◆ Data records
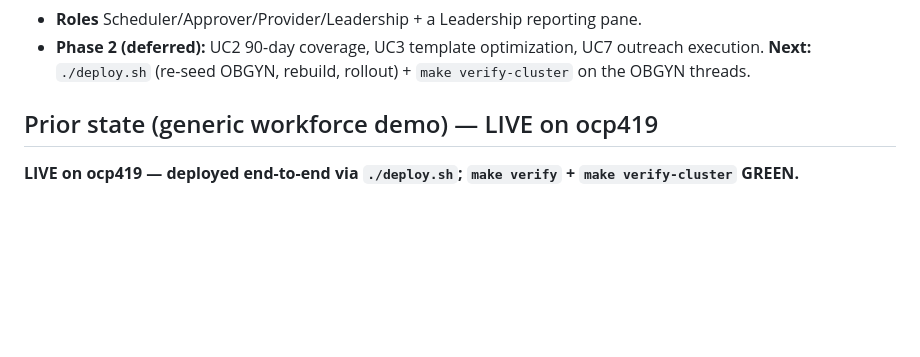
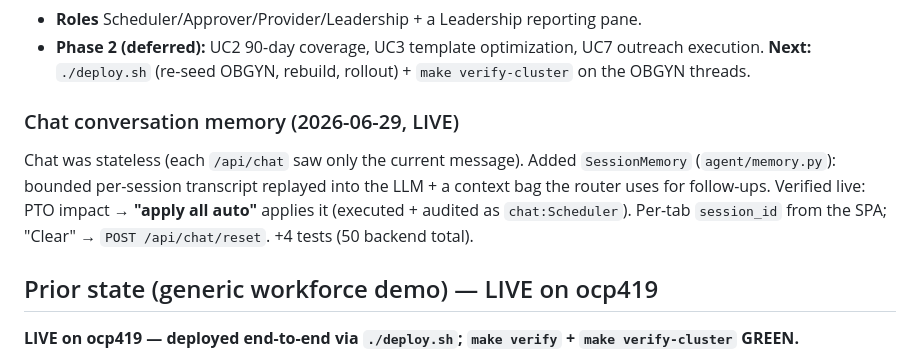
Before and after one commit to sankat447/company-demos, a Markdown page: NYCHHC-BareMetal/docs/STATUS.md, the part around the change. GitHub-like rendering; blank space fills up the shorter version.

Commit message:
nychhc-obgyn: doc chat memory — LIVE verified (PTO impact -> apply all auto)
Co-Authored-By: Claude Opus 4.8 <noreply@anthropic.com>

```diff
--- a/NYCHHC-BareMetal/docs/STATUS.md
+++ b/NYCHHC-BareMetal/docs/STATUS.md
@@ -21,6 +21,13 @@ no-show rate; Okonkwo PTO 6/16-6/20 → impact + coverage conflict). Phase-1 inc
 - **Roles** Scheduler/Approver/Provider/Leadership + a Leadership reporting pane.
 - **Phase 2 (deferred):** UC2 90-day coverage, UC3 template optimization, UC7 outreach execution.
 **Next:** `./deploy.sh` (re-seed OBGYN, rebuild, rollout) + `make verify-cluster` on the OBGYN threads.
+
+### Chat conversation memory (2026-06-29, LIVE)
+Chat was stateless (each `/api/chat` saw only the current message). Added `SessionMemory`
+(`agent/memory.py`): bounded per-session transcript replayed into the LLM + a context bag the
+router uses for follow-ups. Verified live: PTO impact → **"apply all auto"** applies it (executed +
+audited as `chat:Scheduler`). Per-tab `session_id` from the SPA; "Clear" → `POST /api/chat/reset`.
++4 tests (50 backend total).
 
 ## Prior state (generic workforce demo) — LIVE on ocp419
 **LIVE on ocp419 — deployed end-to-end via `./deploy.sh`; `make verify` + `make verify-cluster` GREEN.**
```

◆ TASK DESCRIPTION
Restate the preceding entries in full, word for word, with the pictures removed.

◆ EXPECTED ANSWER
Before and after one commit to sankat447/company-demos, a Markdown page: NYCHHC-BareMetal/docs/STATUS.md, the part around the change. GitHub-like rendering; blank space fills up the shorter version.

Commit message:
nychhc-obgyn: doc chat memory — LIVE verified (PTO impact -> apply all auto)
Co-Authored-By: Claude Opus 4.8 <noreply@anthropic.com>

```diff
--- a/NYCHHC-BareMetal/docs/STATUS.md
+++ b/NYCHHC-BareMetal/docs/STATUS.md
@@ -21,6 +21,13 @@ no-show rate; Okonkwo PTO 6/16-6/20 → impact + coverage conflict). Phase-1 inc
 - **Roles** Scheduler/Approver/Provider/Leadership + a Leadership reporting pane.
 - **Phase 2 (deferred):** UC2 90-day coverage, UC3 template optimization, UC7 outreach execution.
 **Next:** `./deploy.sh` (re-seed OBGYN, rebuild, rollout) + `make verify-cluster` on the OBGYN threads.
+
+### Chat conversation memory (2026-06-29, LIVE)
+Chat was stateless (each `/api/chat` saw only the current message). Added `SessionMemory`
+(`agent/memory.py`): bounded per-session transcript replayed into the LLM + a context bag the
+router uses for follow-ups. Verified live: PTO impact → **"apply all auto"** applies it (executed +
+audited as `chat:Scheduler`). Per-tab `session_id` from the SPA; "Clear" → `POST /api/chat/reset`.
++4 tests (50 backend total).
 
 ## Prior state (generic workforce demo) — LIVE on ocp419
 **LIVE on ocp419 — deployed end-to-end via `./deploy.sh`; `make verify` + `make verify-cluster` GREEN.**
```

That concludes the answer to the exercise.